*** Block opens ***

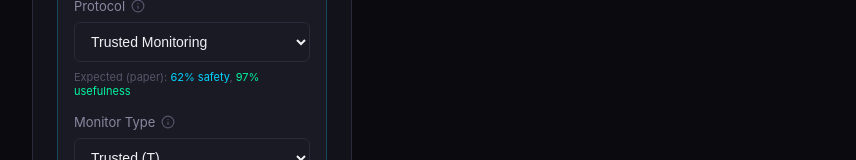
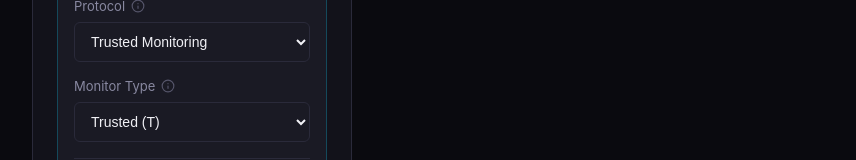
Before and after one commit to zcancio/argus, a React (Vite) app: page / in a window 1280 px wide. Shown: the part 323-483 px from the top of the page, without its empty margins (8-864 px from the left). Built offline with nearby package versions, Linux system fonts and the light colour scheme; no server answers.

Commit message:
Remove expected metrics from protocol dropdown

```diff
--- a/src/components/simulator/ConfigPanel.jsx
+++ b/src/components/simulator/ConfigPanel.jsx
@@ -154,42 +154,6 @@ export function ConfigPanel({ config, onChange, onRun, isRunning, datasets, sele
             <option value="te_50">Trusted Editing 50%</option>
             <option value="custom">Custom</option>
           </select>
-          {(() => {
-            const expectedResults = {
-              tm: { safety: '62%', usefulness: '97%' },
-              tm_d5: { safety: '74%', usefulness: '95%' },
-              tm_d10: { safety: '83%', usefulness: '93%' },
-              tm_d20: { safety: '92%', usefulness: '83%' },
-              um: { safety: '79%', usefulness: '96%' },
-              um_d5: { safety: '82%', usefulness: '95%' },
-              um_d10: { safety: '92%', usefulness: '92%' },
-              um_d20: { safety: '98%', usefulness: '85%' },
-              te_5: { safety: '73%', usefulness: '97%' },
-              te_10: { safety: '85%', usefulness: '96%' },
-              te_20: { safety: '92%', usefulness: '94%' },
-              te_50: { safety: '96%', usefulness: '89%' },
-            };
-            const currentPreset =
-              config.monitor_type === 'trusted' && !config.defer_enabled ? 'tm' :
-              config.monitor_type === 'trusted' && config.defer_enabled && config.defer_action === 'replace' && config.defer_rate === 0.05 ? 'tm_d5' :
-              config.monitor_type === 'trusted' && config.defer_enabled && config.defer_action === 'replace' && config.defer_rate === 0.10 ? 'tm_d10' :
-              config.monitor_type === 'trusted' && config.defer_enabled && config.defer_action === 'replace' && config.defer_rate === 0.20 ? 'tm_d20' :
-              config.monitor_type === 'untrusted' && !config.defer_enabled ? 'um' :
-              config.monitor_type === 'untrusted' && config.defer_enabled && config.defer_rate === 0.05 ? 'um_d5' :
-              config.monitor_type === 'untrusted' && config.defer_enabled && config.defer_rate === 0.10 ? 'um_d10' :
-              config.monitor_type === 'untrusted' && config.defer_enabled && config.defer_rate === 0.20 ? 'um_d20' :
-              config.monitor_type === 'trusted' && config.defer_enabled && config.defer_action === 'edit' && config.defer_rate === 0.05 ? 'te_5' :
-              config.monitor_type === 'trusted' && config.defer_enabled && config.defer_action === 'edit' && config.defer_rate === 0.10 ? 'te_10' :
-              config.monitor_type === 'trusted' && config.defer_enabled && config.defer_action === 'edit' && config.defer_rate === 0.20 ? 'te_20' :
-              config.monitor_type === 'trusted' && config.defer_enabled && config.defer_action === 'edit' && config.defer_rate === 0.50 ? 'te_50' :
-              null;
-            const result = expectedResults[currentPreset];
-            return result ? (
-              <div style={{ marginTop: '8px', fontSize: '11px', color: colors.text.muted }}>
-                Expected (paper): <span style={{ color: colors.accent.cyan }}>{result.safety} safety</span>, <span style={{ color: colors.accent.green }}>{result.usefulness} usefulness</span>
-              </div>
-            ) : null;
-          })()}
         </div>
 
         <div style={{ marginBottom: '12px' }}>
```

*** Block closes ***

Would you please filter the lines above and copy every one that includes "components"?

--- a/src/components/simulator/ConfigPanel.jsx
+++ b/src/components/simulator/ConfigPanel.jsx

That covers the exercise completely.